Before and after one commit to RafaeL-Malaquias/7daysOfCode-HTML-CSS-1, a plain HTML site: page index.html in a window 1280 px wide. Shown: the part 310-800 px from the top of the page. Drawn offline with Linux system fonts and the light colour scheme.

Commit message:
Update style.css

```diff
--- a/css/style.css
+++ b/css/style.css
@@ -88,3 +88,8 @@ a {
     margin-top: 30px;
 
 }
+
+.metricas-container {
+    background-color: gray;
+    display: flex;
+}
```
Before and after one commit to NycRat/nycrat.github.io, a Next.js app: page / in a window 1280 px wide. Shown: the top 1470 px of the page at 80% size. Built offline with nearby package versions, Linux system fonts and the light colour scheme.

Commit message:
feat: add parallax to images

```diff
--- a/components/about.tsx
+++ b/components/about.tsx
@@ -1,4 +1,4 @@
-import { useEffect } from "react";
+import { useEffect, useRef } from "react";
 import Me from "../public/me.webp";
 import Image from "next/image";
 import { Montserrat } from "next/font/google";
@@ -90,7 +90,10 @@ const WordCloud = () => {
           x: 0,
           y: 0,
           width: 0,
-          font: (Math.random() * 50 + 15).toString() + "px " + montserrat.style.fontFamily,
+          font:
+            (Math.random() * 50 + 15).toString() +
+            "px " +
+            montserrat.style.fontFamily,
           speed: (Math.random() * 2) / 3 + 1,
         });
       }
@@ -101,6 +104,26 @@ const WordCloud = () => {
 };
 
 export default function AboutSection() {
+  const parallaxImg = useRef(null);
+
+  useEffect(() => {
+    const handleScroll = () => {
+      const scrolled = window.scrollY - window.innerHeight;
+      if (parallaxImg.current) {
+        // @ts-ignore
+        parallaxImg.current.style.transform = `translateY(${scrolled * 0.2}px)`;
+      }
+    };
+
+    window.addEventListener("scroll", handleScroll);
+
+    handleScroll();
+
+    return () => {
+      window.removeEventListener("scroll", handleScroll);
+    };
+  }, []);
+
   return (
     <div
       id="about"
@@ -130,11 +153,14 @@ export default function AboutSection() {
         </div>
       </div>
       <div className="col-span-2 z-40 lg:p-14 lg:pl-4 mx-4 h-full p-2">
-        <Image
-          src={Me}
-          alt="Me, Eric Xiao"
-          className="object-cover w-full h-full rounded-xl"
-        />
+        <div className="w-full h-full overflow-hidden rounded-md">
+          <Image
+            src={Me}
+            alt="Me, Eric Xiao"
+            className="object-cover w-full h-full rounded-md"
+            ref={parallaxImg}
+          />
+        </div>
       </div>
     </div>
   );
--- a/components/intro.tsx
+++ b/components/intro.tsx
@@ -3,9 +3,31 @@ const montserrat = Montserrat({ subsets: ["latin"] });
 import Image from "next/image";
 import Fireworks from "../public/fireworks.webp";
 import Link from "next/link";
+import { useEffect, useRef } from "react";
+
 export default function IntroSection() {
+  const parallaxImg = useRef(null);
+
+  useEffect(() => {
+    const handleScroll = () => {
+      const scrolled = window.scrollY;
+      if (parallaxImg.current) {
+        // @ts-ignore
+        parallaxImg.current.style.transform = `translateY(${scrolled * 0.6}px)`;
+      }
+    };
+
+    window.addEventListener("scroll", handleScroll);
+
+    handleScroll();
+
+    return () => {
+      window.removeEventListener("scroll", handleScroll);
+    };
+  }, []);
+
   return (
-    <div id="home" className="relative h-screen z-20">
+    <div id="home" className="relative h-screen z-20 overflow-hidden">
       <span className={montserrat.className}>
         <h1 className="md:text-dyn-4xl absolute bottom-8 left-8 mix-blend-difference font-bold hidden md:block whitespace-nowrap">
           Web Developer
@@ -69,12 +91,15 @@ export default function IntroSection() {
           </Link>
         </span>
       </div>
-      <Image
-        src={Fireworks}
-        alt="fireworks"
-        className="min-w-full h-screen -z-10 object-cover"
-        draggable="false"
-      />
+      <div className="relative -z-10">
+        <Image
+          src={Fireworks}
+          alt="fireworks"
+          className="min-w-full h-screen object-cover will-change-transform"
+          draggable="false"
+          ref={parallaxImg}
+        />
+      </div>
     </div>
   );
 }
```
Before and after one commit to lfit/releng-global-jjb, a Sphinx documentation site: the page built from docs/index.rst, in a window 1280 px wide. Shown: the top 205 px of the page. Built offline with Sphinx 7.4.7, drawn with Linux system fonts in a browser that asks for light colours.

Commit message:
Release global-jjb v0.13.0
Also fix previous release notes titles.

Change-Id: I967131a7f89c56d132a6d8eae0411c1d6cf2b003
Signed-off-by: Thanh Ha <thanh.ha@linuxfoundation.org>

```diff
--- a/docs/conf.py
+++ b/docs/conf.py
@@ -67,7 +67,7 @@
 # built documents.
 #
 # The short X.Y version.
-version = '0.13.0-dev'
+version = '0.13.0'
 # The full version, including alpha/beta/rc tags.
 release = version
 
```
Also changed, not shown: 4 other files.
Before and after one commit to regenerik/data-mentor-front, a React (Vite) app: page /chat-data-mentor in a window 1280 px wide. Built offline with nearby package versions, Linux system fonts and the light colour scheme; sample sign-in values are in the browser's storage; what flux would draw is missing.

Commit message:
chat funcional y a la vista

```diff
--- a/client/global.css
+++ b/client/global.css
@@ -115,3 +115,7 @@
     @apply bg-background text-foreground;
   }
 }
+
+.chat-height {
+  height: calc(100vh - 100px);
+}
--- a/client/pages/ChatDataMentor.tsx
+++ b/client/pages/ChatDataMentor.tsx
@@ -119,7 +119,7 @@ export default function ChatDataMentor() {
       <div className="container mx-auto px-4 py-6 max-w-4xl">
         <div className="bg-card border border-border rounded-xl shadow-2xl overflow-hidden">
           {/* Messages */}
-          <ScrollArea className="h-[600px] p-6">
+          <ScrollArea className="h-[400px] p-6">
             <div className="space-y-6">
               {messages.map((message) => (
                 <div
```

__WORK INSTRUCTION__
Please filter the data down to the lines containing the word "from".

__ANSWER BELOW__
Before and after one commit to RafaeL-Malaquias/7daysOfCode-HTML-CSS-1, a plain HTML site: page index.html in a window 1280 px wide. Shown: the part 310-800 px from the top of the page. Drawn offline with Linux system fonts and the light colour scheme.
-import { useEffect } from "react";
+import { useEffect, useRef } from "react";
 import Me from "../public/me.webp";
 import Image from "next/image";
 import { Montserrat } from "next/font/google";
 import Image from "next/image";
 import Fireworks from "../public/fireworks.webp";
 import Link from "next/link";
+import { useEffect, useRef } from "react";
Before and after one commit to lfit/releng-global-jjb, a Sphinx documentation site: the page built from docs/index.rst, in a window 1280 px wide. Shown: the top 205 px of the page. Built offline with Sphinx 7.4.7, drawn with Linux system fonts in a browser that asks for light colours.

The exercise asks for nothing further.